**What the task requires:**
Read through the entries below and return each line with the word "wwwroot".

**Before-and-after page screenshots:**
^^^^^^^^^^^^^^^^
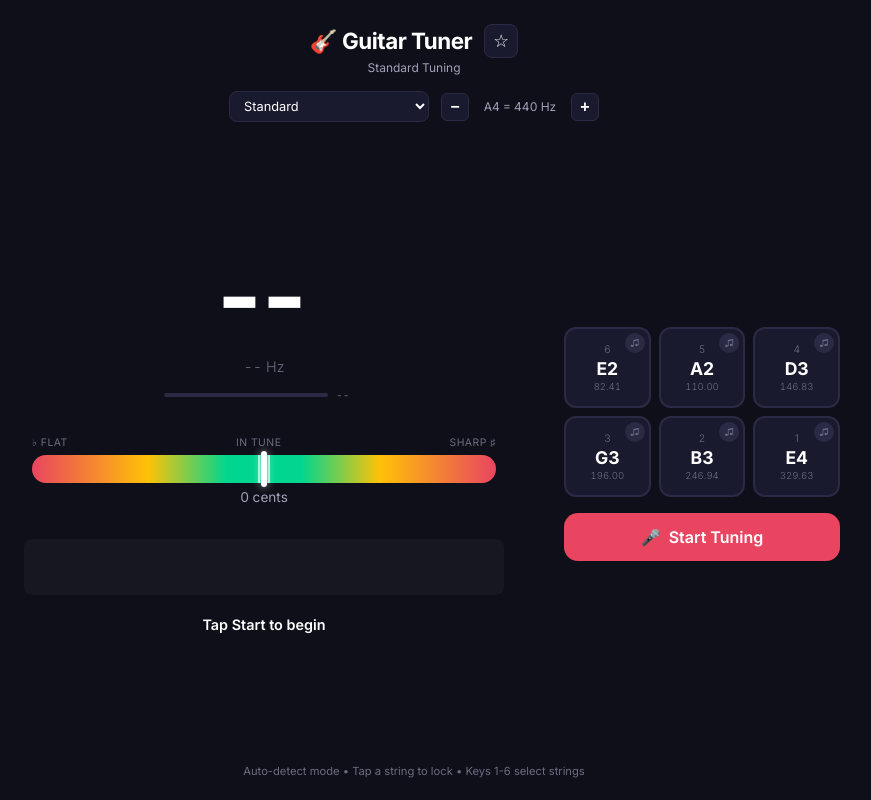
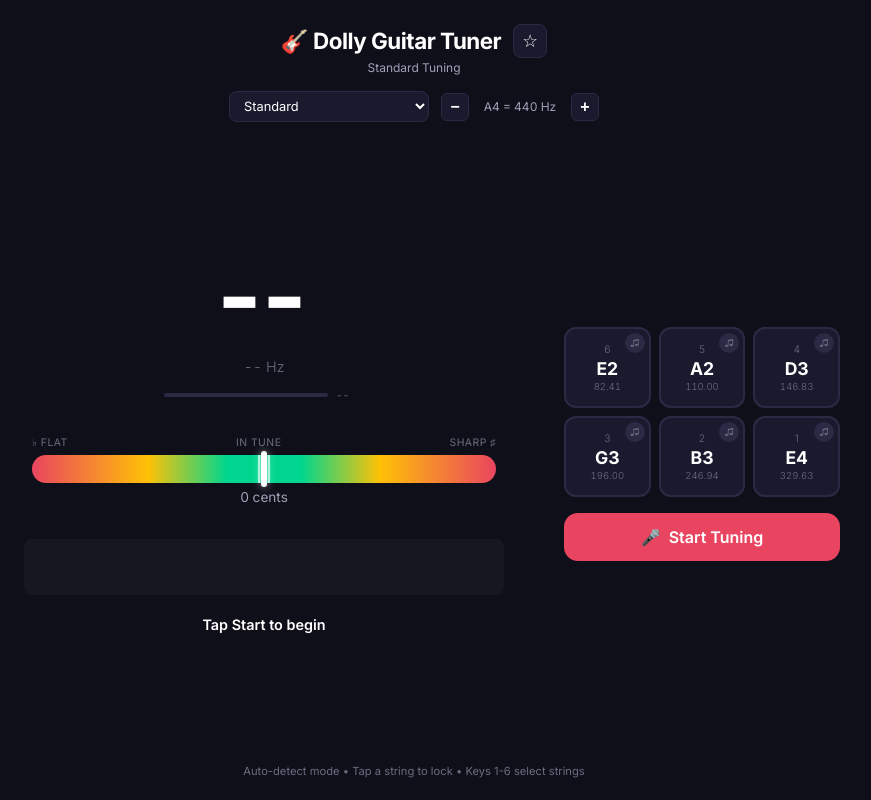
Before and after one commit to The-Mikish-Group/GuitarTuner, a plain HTML site: page wwwroot/index.html in a window 1280 px wide. Shown: the whole page, without its empty margins (226-1097 px from the left). Drawn offline with Linux system fonts and the light colour scheme.

Commit message:
Rename app display name to Dolly Guitar Tuner

```diff
--- a/wwwroot/app.js
+++ b/wwwroot/app.js
@@ -1,5 +1,5 @@
 // ============================================================
-// Guitar Tuner PWA - Main Application
+// Dolly Guitar Tuner PWA - Main Application
 // Uses Web Audio API + YIN pitch detection algorithm
 // ============================================================
 
--- a/wwwroot/index.html
+++ b/wwwroot/index.html
@@ -6,7 +6,7 @@
     <meta name="theme-color" content="#e94560">
     <meta name="apple-mobile-web-app-capable" content="yes">
     <meta name="apple-mobile-web-app-status-bar-style" content="black-translucent">
-    <title>Guitar Tuner</title>
+    <title>Dolly Guitar Tuner</title>
     <link rel="manifest" href="manifest.json">
     <link rel="icon" href="icon.svg" type="image/svg+xml">
     <link rel="apple-touch-icon" href="icon-192.png">
@@ -20,7 +20,7 @@
         <!-- Header -->
         <header role="banner">
             <div class="header-row">
-                <h1>&#127928; Guitar Tuner</h1>
+                <h1>&#127928; Dolly Guitar Tuner</h1>
                 <button id="theme-toggle" aria-label="Toggle light/dark theme" title="Toggle theme">
                     <span id="theme-icon">&#9788;</span>
                 </button>
```
Also changed, not shown: wwwroot/manifest.json, 1 other file.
^^^^^^^^^^^^^^^^
**Response area:**
Before and after one commit to The-Mikish-Group/GuitarTuner, a plain HTML site: page wwwroot/index.html in a window 1280 px wide. Shown: the whole page, without its empty margins (226-1097 px from the left). Drawn offline with Linux system fonts and the light colour scheme.
--- a/wwwroot/app.js
+++ b/wwwroot/app.js
--- a/wwwroot/index.html
+++ b/wwwroot/index.html
Also changed, not shown: wwwroot/manifest.json, 1 other file.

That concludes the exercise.